ACTIVITY
Nothing is to be left out: repeat every entry exactly as given.

DATA EXTRACT
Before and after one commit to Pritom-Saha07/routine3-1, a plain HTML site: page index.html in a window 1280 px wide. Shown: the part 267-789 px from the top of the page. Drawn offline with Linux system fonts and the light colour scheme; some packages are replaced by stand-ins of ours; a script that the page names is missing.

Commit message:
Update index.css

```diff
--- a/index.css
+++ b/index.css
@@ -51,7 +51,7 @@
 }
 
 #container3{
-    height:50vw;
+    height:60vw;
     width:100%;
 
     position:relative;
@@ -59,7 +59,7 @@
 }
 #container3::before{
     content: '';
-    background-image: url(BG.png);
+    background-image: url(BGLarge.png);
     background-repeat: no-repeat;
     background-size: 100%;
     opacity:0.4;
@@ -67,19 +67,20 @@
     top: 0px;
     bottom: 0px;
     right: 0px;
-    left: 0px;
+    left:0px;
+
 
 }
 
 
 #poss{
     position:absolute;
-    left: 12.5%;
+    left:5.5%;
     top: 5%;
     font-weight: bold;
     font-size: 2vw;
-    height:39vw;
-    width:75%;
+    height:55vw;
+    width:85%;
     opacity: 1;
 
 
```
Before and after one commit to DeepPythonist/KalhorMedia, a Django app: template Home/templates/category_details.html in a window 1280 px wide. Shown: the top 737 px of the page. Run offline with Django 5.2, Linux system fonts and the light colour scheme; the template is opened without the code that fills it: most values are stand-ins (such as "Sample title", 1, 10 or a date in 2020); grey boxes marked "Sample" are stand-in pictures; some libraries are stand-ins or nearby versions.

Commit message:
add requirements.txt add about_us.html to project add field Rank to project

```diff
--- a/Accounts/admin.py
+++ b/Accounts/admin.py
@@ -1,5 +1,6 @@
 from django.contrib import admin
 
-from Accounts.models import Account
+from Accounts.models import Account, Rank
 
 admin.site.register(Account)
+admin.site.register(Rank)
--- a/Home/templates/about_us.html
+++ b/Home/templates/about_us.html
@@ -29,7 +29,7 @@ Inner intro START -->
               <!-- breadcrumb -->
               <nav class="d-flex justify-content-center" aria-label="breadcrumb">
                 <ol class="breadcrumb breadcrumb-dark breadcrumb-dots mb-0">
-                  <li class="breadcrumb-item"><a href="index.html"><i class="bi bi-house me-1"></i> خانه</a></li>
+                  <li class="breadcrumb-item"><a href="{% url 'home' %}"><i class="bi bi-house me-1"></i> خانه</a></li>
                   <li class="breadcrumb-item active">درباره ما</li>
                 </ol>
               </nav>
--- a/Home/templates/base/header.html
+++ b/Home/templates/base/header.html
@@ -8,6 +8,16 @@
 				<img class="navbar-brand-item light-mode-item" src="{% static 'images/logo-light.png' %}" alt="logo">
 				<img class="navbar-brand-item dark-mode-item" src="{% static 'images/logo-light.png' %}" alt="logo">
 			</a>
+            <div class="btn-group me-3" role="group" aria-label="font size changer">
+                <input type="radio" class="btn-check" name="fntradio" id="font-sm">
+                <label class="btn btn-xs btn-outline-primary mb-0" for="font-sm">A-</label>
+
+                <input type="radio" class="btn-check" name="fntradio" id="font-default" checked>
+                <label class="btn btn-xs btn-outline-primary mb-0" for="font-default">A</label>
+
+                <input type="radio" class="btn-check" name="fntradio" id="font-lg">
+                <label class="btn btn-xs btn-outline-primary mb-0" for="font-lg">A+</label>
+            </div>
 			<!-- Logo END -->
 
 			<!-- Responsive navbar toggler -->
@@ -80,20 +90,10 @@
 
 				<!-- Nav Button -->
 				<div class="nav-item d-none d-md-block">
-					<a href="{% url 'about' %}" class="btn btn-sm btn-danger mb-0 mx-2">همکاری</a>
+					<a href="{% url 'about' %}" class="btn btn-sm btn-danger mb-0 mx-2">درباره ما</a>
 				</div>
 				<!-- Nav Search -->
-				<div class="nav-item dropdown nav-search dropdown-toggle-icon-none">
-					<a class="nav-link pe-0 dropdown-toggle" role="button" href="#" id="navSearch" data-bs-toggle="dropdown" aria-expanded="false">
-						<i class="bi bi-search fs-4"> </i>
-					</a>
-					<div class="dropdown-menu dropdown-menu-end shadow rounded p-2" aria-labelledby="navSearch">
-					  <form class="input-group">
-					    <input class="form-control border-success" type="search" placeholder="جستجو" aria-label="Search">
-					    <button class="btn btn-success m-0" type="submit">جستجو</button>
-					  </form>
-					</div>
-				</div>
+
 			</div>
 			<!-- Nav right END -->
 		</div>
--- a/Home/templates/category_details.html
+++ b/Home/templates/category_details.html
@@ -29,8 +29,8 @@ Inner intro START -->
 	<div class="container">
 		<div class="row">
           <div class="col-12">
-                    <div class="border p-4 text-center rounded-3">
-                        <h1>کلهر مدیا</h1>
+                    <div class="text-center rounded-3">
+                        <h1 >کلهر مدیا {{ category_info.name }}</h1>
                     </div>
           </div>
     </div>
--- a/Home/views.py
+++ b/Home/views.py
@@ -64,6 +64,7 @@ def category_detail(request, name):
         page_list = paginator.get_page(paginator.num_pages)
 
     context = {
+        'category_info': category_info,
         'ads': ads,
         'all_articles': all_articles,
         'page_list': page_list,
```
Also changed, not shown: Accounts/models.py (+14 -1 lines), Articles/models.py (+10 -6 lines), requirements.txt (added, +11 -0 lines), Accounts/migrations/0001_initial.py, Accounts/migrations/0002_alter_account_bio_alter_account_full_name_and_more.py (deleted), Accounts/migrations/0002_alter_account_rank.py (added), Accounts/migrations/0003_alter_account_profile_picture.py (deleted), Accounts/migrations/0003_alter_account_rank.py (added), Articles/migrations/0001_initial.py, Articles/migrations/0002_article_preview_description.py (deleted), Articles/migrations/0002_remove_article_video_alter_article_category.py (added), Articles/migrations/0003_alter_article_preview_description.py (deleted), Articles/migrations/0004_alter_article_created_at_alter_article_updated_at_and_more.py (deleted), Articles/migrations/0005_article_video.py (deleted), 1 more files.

ANSWER SECTION
Before and after one commit to Pritom-Saha07/routine3-1, a plain HTML site: page index.html in a window 1280 px wide. Shown: the part 267-789 px from the top of the page. Drawn offline with Linux system fonts and the light colour scheme; some packages are replaced by stand-ins of ours; a script that the page names is missing.

Commit message:
Update index.css

```diff
--- a/index.css
+++ b/index.css
@@ -51,7 +51,7 @@
 }
 
 #container3{
-    height:50vw;
+    height:60vw;
     width:100%;
 
     position:relative;
@@ -59,7 +59,7 @@
 }
 #container3::before{
     content: '';
-    background-image: url(BG.png);
+    background-image: url(BGLarge.png);
     background-repeat: no-repeat;
     background-size: 100%;
     opacity:0.4;
@@ -67,19 +67,20 @@
     top: 0px;
     bottom: 0px;
     right: 0px;
-    left: 0px;
+    left:0px;
+
 
 }
 
 
 #poss{
     position:absolute;
-    left: 12.5%;
+    left:5.5%;
     top: 5%;
     font-weight: bold;
     font-size: 2vw;
-    height:39vw;
-    width:75%;
+    height:55vw;
+    width:85%;
     opacity: 1;
 
 
```
Before and after one commit to DeepPythonist/KalhorMedia, a Django app: template Home/templates/category_details.html in a window 1280 px wide. Shown: the top 737 px of the page. Run offline with Django 5.2, Linux system fonts and the light colour scheme; the template is opened without the code that fills it: most values are stand-ins (such as "Sample title", 1, 10 or a date in 2020); grey boxes marked "Sample" are stand-in pictures; some libraries are stand-ins or nearby versions.

Commit message:
add requirements.txt add about_us.html to project add field Rank to project

```diff
--- a/Accounts/admin.py
+++ b/Accounts/admin.py
@@ -1,5 +1,6 @@
 from django.contrib import admin
 
-from Accounts.models import Account
+from Accounts.models import Account, Rank
 
 admin.site.register(Account)
+admin.site.register(Rank)
--- a/Home/templates/about_us.html
+++ b/Home/templates/about_us.html
@@ -29,7 +29,7 @@ Inner intro START -->
               <!-- breadcrumb -->
               <nav class="d-flex justify-content-center" aria-label="breadcrumb">
                 <ol class="breadcrumb breadcrumb-dark breadcrumb-dots mb-0">
-                  <li class="breadcrumb-item"><a href="index.html"><i class="bi bi-house me-1"></i> خانه</a></li>
+                  <li class="breadcrumb-item"><a href="{% url 'home' %}"><i class="bi bi-house me-1"></i> خانه</a></li>
                   <li class="breadcrumb-item active">درباره ما</li>
                 </ol>
               </nav>
--- a/Home/templates/base/header.html
+++ b/Home/templates/base/header.html
@@ -8,6 +8,16 @@
 				<img class="navbar-brand-item light-mode-item" src="{% static 'images/logo-light.png' %}" alt="logo">
 				<img class="navbar-brand-item dark-mode-item" src="{% static 'images/logo-light.png' %}" alt="logo">
 			</a>
+            <div class="btn-group me-3" role="group" aria-label="font size changer">
+                <input type="radio" class="btn-check" name="fntradio" id="font-sm">
+                <label class="btn btn-xs btn-outline-primary mb-0" for="font-sm">A-</label>
+
+                <input type="radio" class="btn-check" name="fntradio" id="font-default" checked>
+                <label class="btn btn-xs btn-outline-primary mb-0" for="font-default">A</label>
+
+                <input type="radio" class="btn-check" name="fntradio" id="font-lg">
+                <label class="btn btn-xs btn-outline-primary mb-0" for="font-lg">A+</label>
+            </div>
 			<!-- Logo END -->
 
 			<!-- Responsive navbar toggler -->
@@ -80,20 +90,10 @@
 
 				<!-- Nav Button -->
 				<div class="nav-item d-none d-md-block">
-					<a href="{% url 'about' %}" class="btn btn-sm btn-danger mb-0 mx-2">همکاری</a>
+					<a href="{% url 'about' %}" class="btn btn-sm btn-danger mb-0 mx-2">درباره ما</a>
 				</div>
 				<!-- Nav Search -->
-				<div class="nav-item dropdown nav-search dropdown-toggle-icon-none">
-					<a class="nav-link pe-0 dropdown-toggle" role="button" href="#" id="navSearch" data-bs-toggle="dropdown" aria-expanded="false">
-						<i class="bi bi-search fs-4"> </i>
-					</a>
-					<div class="dropdown-menu dropdown-menu-end shadow rounded p-2" aria-labelledby="navSearch">
-					  <form class="input-group">
-					    <input class="form-control border-success" type="search" placeholder="جستجو" aria-label="Search">
-					    <button class="btn btn-success m-0" type="submit">جستجو</button>
-					  </form>
-					</div>
-				</div>
+
 			</div>
 			<!-- Nav right END -->
 		</div>
--- a/Home/templates/category_details.html
+++ b/Home/templates/category_details.html
@@ -29,8 +29,8 @@ Inner intro START -->
 	<div class="container">
 		<div class="row">
           <div class="col-12">
-                    <div class="border p-4 text-center rounded-3">
-                        <h1>کلهر مدیا</h1>
+                    <div class="text-center rounded-3">
+                        <h1 >کلهر مدیا {{ category_info.name }}</h1>
                     </div>
           </div>
     </div>
--- a/Home/views.py
+++ b/Home/views.py
@@ -64,6 +64,7 @@ def category_detail(request, name):
         page_list = paginator.get_page(paginator.num_pages)
 
     context = {
+        'category_info': category_info,
         'ads': ads,
         'all_articles': all_articles,
         'page_list': page_list,
```
Also changed, not shown: Accounts/models.py (+14 -1 lines), Articles/models.py (+10 -6 lines), requirements.txt (added, +11 -0 lines), Accounts/migrations/0001_initial.py, Accounts/migrations/0002_alter_account_bio_alter_account_full_name_and_more.py (deleted), Accounts/migrations/0002_alter_account_rank.py (added), Accounts/migrations/0003_alter_account_profile_picture.py (deleted), Accounts/migrations/0003_alter_account_rank.py (added), Articles/migrations/0001_initial.py, Articles/migrations/0002_article_preview_description.py (deleted), Articles/migrations/0002_remove_article_video_alter_article_category.py (added), Articles/migrations/0003_alter_article_preview_description.py (deleted), Articles/migrations/0004_alter_article_created_at_alter_article_updated_at_and_more.py (deleted), Articles/migrations/0005_article_video.py (deleted), 1 more files.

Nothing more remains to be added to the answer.